On 3 July, the All-Party Parliamentary Group on the United Nations (UN APPG) met to discuss the UK's relationship with the UN's Human Rights Council. With the UK standing for election to the Council later this year, participants discussed the UK's human rights record and engagement with the Council to date, as well as possible future priorities.
Baroness O'Neill, Chair of the Equality and Human Rights Commission (EHRC), a national human rights institution, discussed the UK's relationship with the Council from a domestic perspective. Explaining the EHRC's "arms length" relationship with the government, Baroness O'Neill highlighted the important role of independent bodies in reviewing the UK's human rights record. EHRC's work focusses on a number of major human rights issues, including children's rights, the rights of people with disabilities and the UK's obligations under the UN Convention Against Torture.
Sir Nigel Rodley, Chair of the UN's Human Rights Committee, which monitors the performance of states party to the International Covenant on Civil and Political Rights (ICCPR), presented an international perspective. He congratulated recent UK governments on their commitment to the promotion of human rights internationally. Citing the UK's participation in the inaugural session of the Council's peer review process, the Universal Periodic Review, Sir Nigel said that the UK set a good example in its engagement with the UN's human rights mechanisms. But he also drew attention to areas in which the UK could do more to improve its own record, for example by ratifying the ICCPR's individual complaints mechanism.
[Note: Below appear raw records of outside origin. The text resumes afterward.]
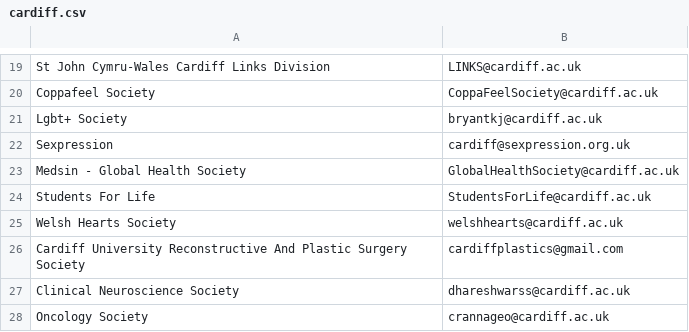
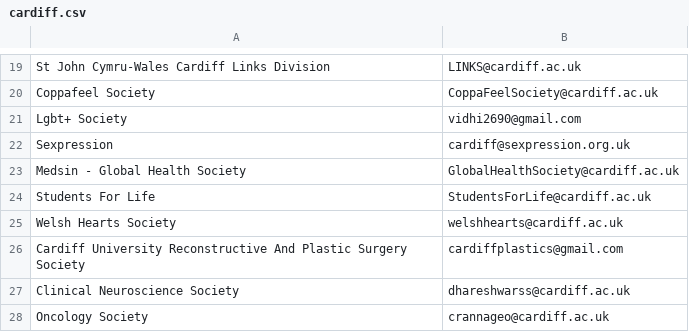
Before and after one commit to kcsoc/society-email-scrape, a CSV file: docs/output/cardiff.csv, drawn as a sheet; only a part is shown, gaps mark what is left out.

```diff
--- a/docs/output/cardiff.csv
+++ b/docs/output/cardiff.csv
@@ -20,3 +20,3 @@ St John Cymru-Wales Cardiff Links Division, LINKS@cardiff.ac.uk
 Coppafeel Society, CoppaFeelSociety@cardiff.ac.uk
-Lgbt+ Society, bryantkj@cardiff.ac.uk
+Lgbt+ Society, vidhi2690@gmail.com
 Sexpression, cardiff@sexpression.org.uk
```
Also changed, not shown: docs/output/hertfordshire.csv, docs/output/qmul.csv, 1 other file.
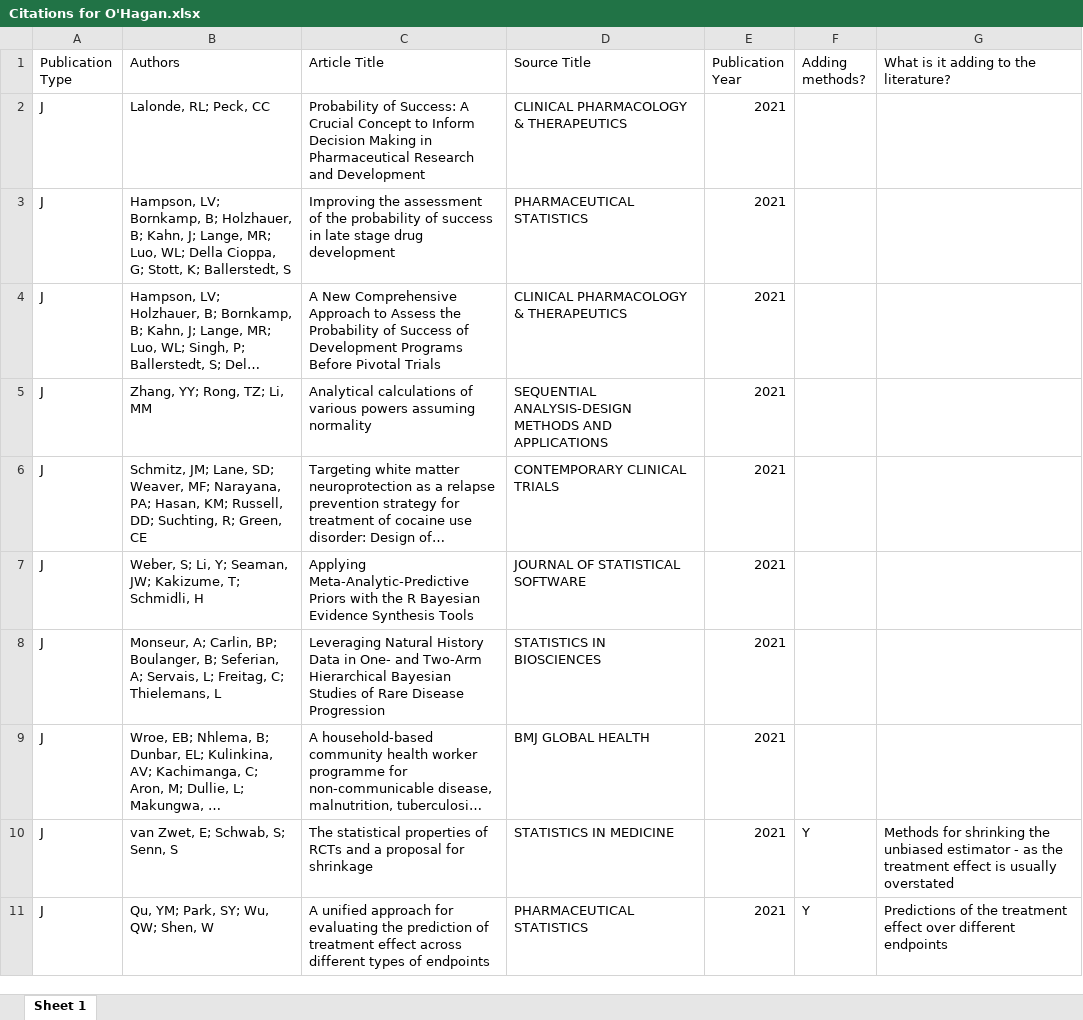
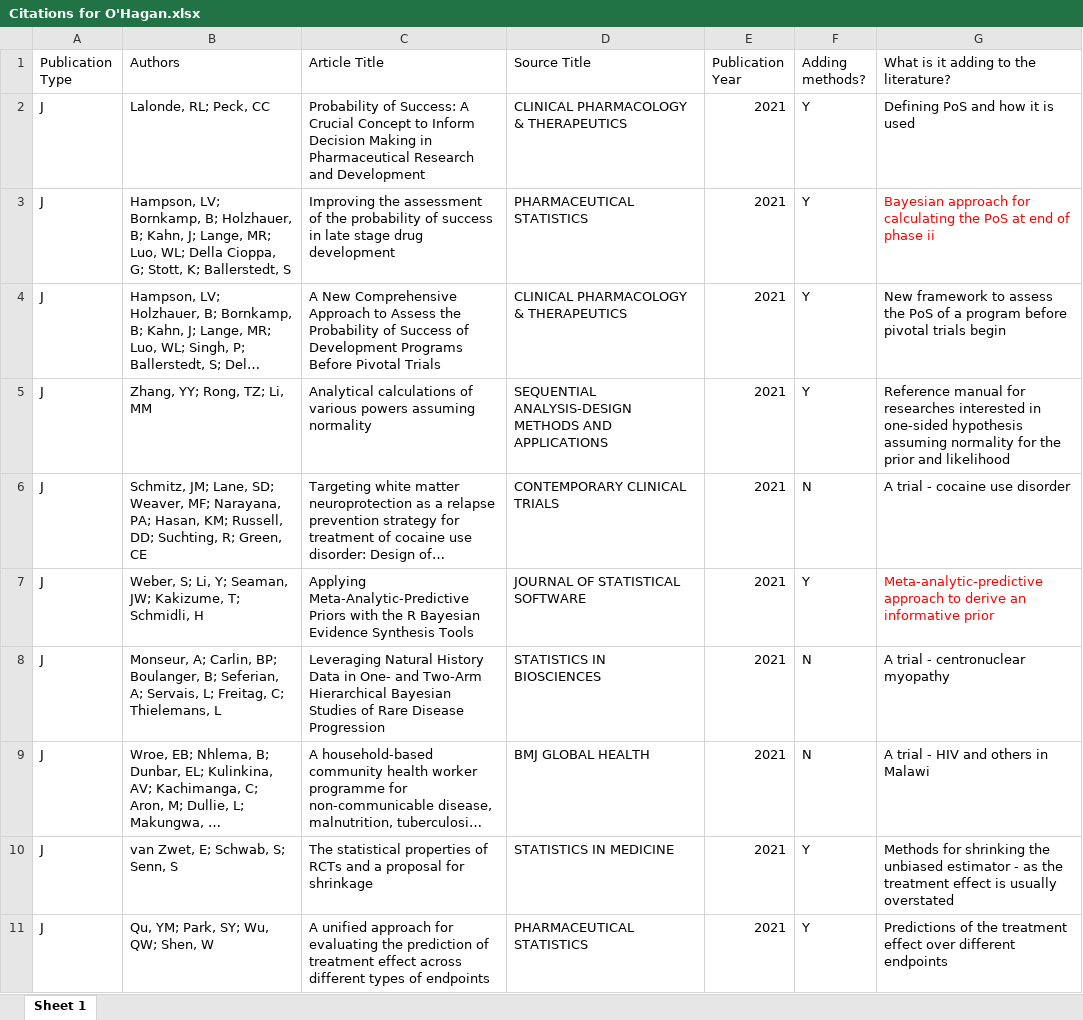
Before and after one commit to jamesalsbury/PhD-Materials, an Excel workbook: Citations for O'Hagan.xlsx, sheet Sheet 1, drawn as a sheet; only a part is shown; long unchanged cells end in …; values as stored, in another font and other column widths than the file's, no borders; the diff names each change by its address in the sheet, - before the commit and + after, or states it on an @@ line.

```diff
--- a/Citations for O'Hagan.xlsx (sheet Sheet 1)
+++ b/Citations for O'Hagan.xlsx (sheet Sheet 1)
-F2:F5 (Adding methods?): (empty)
+F2:F5 (Adding methods?): Y
-G2: (empty)
+G2: Defining PoS and how it is used
-G3: (empty)
+G3: Bayesian approach for calculating the PoS at end of phase ii
-G4: (empty)
+G4: New framework to assess the PoS of a program before pivotal trials begin
-G5: (empty)
+G5: Reference manual for researches interested in one-sided hypothesis assuming normality for the prior and likelihood
-F6 (Adding methods?): (empty)
+F6 (Adding methods?): N
-G6: (empty)
+G6: A trial - cocaine use disorder
-F7 (Adding methods?): (empty)
+F7 (Adding methods?): Y
-G7: (empty)
+G7: Meta-analytic-predictive approach to derive an informative prior
-F8:F9 (Adding methods?): (empty)
+F8:F9 (Adding methods?): N
-G8: (empty)
+G8: A trial - centronuclear myopathy
-G9: (empty)
+G9: A trial - HIV and others in Malawi
```
Also changed, not shown: 2 other files.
The UK's domestic record, participants agreed, mattered greatly to its ability to challenge other states on theirs.
Questions from the floor covered a wide range of issues, including parliamentary oversight of the UK's international human rights obligations, allegations of the UK's involvement in torture and rendition, and the UK's standing on human rights issues in fora outside of the UN.